▸ Assignment
Output the data below in full, character for character.

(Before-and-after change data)

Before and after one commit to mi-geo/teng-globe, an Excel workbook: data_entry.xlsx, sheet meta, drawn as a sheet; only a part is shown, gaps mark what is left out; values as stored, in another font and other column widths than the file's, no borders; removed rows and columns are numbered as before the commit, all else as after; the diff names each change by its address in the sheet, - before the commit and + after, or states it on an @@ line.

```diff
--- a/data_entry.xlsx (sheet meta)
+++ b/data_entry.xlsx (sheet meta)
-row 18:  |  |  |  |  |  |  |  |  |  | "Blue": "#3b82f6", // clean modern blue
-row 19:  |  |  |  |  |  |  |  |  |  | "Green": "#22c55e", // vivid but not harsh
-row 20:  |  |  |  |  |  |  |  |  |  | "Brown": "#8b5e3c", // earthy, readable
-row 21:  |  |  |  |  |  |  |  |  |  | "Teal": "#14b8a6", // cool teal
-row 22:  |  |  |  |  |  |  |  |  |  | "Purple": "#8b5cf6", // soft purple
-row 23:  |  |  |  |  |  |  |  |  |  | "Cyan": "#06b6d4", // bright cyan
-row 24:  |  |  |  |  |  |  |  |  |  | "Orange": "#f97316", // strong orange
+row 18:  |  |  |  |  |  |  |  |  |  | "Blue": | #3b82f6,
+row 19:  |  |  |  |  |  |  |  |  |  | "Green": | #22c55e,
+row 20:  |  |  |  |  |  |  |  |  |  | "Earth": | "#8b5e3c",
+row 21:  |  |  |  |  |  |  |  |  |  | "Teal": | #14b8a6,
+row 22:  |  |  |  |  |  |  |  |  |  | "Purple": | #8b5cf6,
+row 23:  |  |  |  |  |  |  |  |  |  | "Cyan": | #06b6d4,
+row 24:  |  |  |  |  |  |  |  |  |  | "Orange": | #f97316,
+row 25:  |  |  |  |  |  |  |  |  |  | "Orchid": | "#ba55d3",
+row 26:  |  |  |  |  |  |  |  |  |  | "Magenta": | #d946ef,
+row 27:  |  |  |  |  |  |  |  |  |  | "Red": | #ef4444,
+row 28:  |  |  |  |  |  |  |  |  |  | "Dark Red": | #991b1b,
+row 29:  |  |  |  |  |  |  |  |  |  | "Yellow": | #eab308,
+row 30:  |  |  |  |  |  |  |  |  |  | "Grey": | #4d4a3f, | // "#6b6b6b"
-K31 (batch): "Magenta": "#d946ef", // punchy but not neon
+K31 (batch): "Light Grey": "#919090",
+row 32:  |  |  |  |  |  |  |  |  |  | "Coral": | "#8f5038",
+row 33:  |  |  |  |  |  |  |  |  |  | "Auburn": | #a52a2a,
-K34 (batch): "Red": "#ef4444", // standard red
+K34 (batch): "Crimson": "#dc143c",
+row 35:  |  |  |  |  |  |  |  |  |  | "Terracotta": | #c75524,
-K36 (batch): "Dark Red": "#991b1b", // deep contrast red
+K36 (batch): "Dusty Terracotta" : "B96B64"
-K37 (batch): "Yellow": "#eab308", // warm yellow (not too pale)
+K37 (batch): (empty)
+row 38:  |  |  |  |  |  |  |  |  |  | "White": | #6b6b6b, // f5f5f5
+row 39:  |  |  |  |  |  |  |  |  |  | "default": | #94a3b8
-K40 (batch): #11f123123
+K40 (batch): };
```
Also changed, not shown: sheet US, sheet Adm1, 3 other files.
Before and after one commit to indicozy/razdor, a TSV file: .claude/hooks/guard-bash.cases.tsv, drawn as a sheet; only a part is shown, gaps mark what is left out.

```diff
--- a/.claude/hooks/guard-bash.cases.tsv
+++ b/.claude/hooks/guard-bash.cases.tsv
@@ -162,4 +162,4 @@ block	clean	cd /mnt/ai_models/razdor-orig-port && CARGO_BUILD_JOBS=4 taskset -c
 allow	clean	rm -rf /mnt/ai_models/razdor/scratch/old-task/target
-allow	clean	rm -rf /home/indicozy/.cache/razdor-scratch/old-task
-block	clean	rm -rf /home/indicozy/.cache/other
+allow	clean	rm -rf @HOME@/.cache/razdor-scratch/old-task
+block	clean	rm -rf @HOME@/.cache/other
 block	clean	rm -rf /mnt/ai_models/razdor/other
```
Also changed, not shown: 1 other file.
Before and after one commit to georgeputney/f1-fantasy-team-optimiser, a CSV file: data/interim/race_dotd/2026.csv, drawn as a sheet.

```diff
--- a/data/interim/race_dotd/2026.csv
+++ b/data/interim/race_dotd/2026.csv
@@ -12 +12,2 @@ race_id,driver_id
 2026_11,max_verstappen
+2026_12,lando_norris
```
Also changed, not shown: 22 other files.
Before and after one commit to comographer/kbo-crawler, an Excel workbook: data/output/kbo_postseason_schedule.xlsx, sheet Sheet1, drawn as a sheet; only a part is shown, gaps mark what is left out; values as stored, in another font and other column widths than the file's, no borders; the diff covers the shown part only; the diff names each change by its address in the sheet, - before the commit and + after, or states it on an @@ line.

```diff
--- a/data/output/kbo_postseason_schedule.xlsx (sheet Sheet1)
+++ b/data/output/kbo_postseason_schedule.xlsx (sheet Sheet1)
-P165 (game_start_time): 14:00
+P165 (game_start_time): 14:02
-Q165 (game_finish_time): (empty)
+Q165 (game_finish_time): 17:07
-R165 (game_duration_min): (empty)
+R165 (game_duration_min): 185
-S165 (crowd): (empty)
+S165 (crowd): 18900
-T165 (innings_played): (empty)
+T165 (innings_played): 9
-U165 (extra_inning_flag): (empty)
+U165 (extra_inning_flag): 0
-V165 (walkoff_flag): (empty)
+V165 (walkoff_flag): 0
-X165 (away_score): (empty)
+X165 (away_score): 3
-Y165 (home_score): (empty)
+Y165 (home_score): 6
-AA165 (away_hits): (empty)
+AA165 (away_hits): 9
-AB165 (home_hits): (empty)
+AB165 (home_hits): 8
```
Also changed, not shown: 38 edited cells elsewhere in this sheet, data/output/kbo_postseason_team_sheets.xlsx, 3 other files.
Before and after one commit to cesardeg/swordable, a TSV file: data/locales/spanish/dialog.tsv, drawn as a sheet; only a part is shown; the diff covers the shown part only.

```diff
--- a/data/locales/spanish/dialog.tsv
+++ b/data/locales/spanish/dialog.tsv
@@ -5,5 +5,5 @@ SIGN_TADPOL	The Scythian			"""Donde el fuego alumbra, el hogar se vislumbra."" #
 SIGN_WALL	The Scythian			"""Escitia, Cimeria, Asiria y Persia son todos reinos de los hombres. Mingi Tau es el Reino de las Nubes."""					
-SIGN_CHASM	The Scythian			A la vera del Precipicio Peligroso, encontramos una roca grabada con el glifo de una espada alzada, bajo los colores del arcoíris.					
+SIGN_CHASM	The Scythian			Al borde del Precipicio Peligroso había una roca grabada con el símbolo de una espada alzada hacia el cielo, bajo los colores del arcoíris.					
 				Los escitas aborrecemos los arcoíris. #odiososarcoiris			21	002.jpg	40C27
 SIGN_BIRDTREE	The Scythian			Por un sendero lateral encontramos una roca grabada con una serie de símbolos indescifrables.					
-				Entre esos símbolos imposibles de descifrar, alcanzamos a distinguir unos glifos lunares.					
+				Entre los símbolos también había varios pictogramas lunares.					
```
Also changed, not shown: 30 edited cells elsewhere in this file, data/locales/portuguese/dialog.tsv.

▸ Solution to the problem
Before and after one commit to mi-geo/teng-globe, an Excel workbook: data_entry.xlsx, sheet meta, drawn as a sheet; only a part is shown, gaps mark what is left out; values as stored, in another font and other column widths than the file's, no borders; removed rows and columns are numbered as before the commit, all else as after; the diff names each change by its address in the sheet, - before the commit and + after, or states it on an @@ line.

```diff
--- a/data_entry.xlsx (sheet meta)
+++ b/data_entry.xlsx (sheet meta)
-row 18:  |  |  |  |  |  |  |  |  |  | "Blue": "#3b82f6", // clean modern blue
-row 19:  |  |  |  |  |  |  |  |  |  | "Green": "#22c55e", // vivid but not harsh
-row 20:  |  |  |  |  |  |  |  |  |  | "Brown": "#8b5e3c", // earthy, readable
-row 21:  |  |  |  |  |  |  |  |  |  | "Teal": "#14b8a6", // cool teal
-row 22:  |  |  |  |  |  |  |  |  |  | "Purple": "#8b5cf6", // soft purple
-row 23:  |  |  |  |  |  |  |  |  |  | "Cyan": "#06b6d4", // bright cyan
-row 24:  |  |  |  |  |  |  |  |  |  | "Orange": "#f97316", // strong orange
+row 18:  |  |  |  |  |  |  |  |  |  | "Blue": | #3b82f6,
+row 19:  |  |  |  |  |  |  |  |  |  | "Green": | #22c55e,
+row 20:  |  |  |  |  |  |  |  |  |  | "Earth": | "#8b5e3c",
+row 21:  |  |  |  |  |  |  |  |  |  | "Teal": | #14b8a6,
+row 22:  |  |  |  |  |  |  |  |  |  | "Purple": | #8b5cf6,
+row 23:  |  |  |  |  |  |  |  |  |  | "Cyan": | #06b6d4,
+row 24:  |  |  |  |  |  |  |  |  |  | "Orange": | #f97316,
+row 25:  |  |  |  |  |  |  |  |  |  | "Orchid": | "#ba55d3",
+row 26:  |  |  |  |  |  |  |  |  |  | "Magenta": | #d946ef,
+row 27:  |  |  |  |  |  |  |  |  |  | "Red": | #ef4444,
+row 28:  |  |  |  |  |  |  |  |  |  | "Dark Red": | #991b1b,
+row 29:  |  |  |  |  |  |  |  |  |  | "Yellow": | #eab308,
+row 30:  |  |  |  |  |  |  |  |  |  | "Grey": | #4d4a3f, | // "#6b6b6b"
-K31 (batch): "Magenta": "#d946ef", // punchy but not neon
+K31 (batch): "Light Grey": "#919090",
+row 32:  |  |  |  |  |  |  |  |  |  | "Coral": | "#8f5038",
+row 33:  |  |  |  |  |  |  |  |  |  | "Auburn": | #a52a2a,
-K34 (batch): "Red": "#ef4444", // standard red
+K34 (batch): "Crimson": "#dc143c",
+row 35:  |  |  |  |  |  |  |  |  |  | "Terracotta": | #c75524,
-K36 (batch): "Dark Red": "#991b1b", // deep contrast red
+K36 (batch): "Dusty Terracotta" : "B96B64"
-K37 (batch): "Yellow": "#eab308", // warm yellow (not too pale)
+K37 (batch): (empty)
+row 38:  |  |  |  |  |  |  |  |  |  | "White": | #6b6b6b, // f5f5f5
+row 39:  |  |  |  |  |  |  |  |  |  | "default": | #94a3b8
-K40 (batch): #11f123123
+K40 (batch): };
```
Also changed, not shown: sheet US, sheet Adm1, 3 other files.
Before and after one commit to indicozy/razdor, a TSV file: .claude/hooks/guard-bash.cases.tsv, drawn as a sheet; only a part is shown, gaps mark what is left out.

```diff
--- a/.claude/hooks/guard-bash.cases.tsv
+++ b/.claude/hooks/guard-bash.cases.tsv
@@ -162,4 +162,4 @@ block	clean	cd /mnt/ai_models/razdor-orig-port && CARGO_BUILD_JOBS=4 taskset -c
 allow	clean	rm -rf /mnt/ai_models/razdor/scratch/old-task/target
-allow	clean	rm -rf /home/indicozy/.cache/razdor-scratch/old-task
-block	clean	rm -rf /home/indicozy/.cache/other
+allow	clean	rm -rf @HOME@/.cache/razdor-scratch/old-task
+block	clean	rm -rf @HOME@/.cache/other
 block	clean	rm -rf /mnt/ai_models/razdor/other
```
Also changed, not shown: 1 other file.
Before and after one commit to georgeputney/f1-fantasy-team-optimiser, a CSV file: data/interim/race_dotd/2026.csv, drawn as a sheet.

```diff
--- a/data/interim/race_dotd/2026.csv
+++ b/data/interim/race_dotd/2026.csv
@@ -12 +12,2 @@ race_id,driver_id
 2026_11,max_verstappen
+2026_12,lando_norris
```
Also changed, not shown: 22 other files.
Before and after one commit to comographer/kbo-crawler, an Excel workbook: data/output/kbo_postseason_schedule.xlsx, sheet Sheet1, drawn as a sheet; only a part is shown, gaps mark what is left out; values as stored, in another font and other column widths than the file's, no borders; the diff covers the shown part only; the diff names each change by its address in the sheet, - before the commit and + after, or states it on an @@ line.

```diff
--- a/data/output/kbo_postseason_schedule.xlsx (sheet Sheet1)
+++ b/data/output/kbo_postseason_schedule.xlsx (sheet Sheet1)
-P165 (game_start_time): 14:00
+P165 (game_start_time): 14:02
-Q165 (game_finish_time): (empty)
+Q165 (game_finish_time): 17:07
-R165 (game_duration_min): (empty)
+R165 (game_duration_min): 185
-S165 (crowd): (empty)
+S165 (crowd): 18900
-T165 (innings_played): (empty)
+T165 (innings_played): 9
-U165 (extra_inning_flag): (empty)
+U165 (extra_inning_flag): 0
-V165 (walkoff_flag): (empty)
+V165 (walkoff_flag): 0
-X165 (away_score): (empty)
+X165 (away_score): 3
-Y165 (home_score): (empty)
+Y165 (home_score): 6
-AA165 (away_hits): (empty)
+AA165 (away_hits): 9
-AB165 (home_hits): (empty)
+AB165 (home_hits): 8
```
Also changed, not shown: 38 edited cells elsewhere in this sheet, data/output/kbo_postseason_team_sheets.xlsx, 3 other files.
Before and after one commit to cesardeg/swordable, a TSV file: data/locales/spanish/dialog.tsv, drawn as a sheet; only a part is shown; the diff covers the shown part only.

```diff
--- a/data/locales/spanish/dialog.tsv
+++ b/data/locales/spanish/dialog.tsv
@@ -5,5 +5,5 @@ SIGN_TADPOL	The Scythian			"""Donde el fuego alumbra, el hogar se vislumbra."" #
 SIGN_WALL	The Scythian			"""Escitia, Cimeria, Asiria y Persia son todos reinos de los hombres. Mingi Tau es el Reino de las Nubes."""					
-SIGN_CHASM	The Scythian			A la vera del Precipicio Peligroso, encontramos una roca grabada con el glifo de una espada alzada, bajo los colores del arcoíris.					
+SIGN_CHASM	The Scythian			Al borde del Precipicio Peligroso había una roca grabada con el símbolo de una espada alzada hacia el cielo, bajo los colores del arcoíris.					
 				Los escitas aborrecemos los arcoíris. #odiososarcoiris			21	002.jpg	40C27
 SIGN_BIRDTREE	The Scythian			Por un sendero lateral encontramos una roca grabada con una serie de símbolos indescifrables.					
-				Entre esos símbolos imposibles de descifrar, alcanzamos a distinguir unos glifos lunares.					
+				Entre los símbolos también había varios pictogramas lunares.					
```
Also changed, not shown: 30 edited cells elsewhere in this file, data/locales/portuguese/dialog.tsv.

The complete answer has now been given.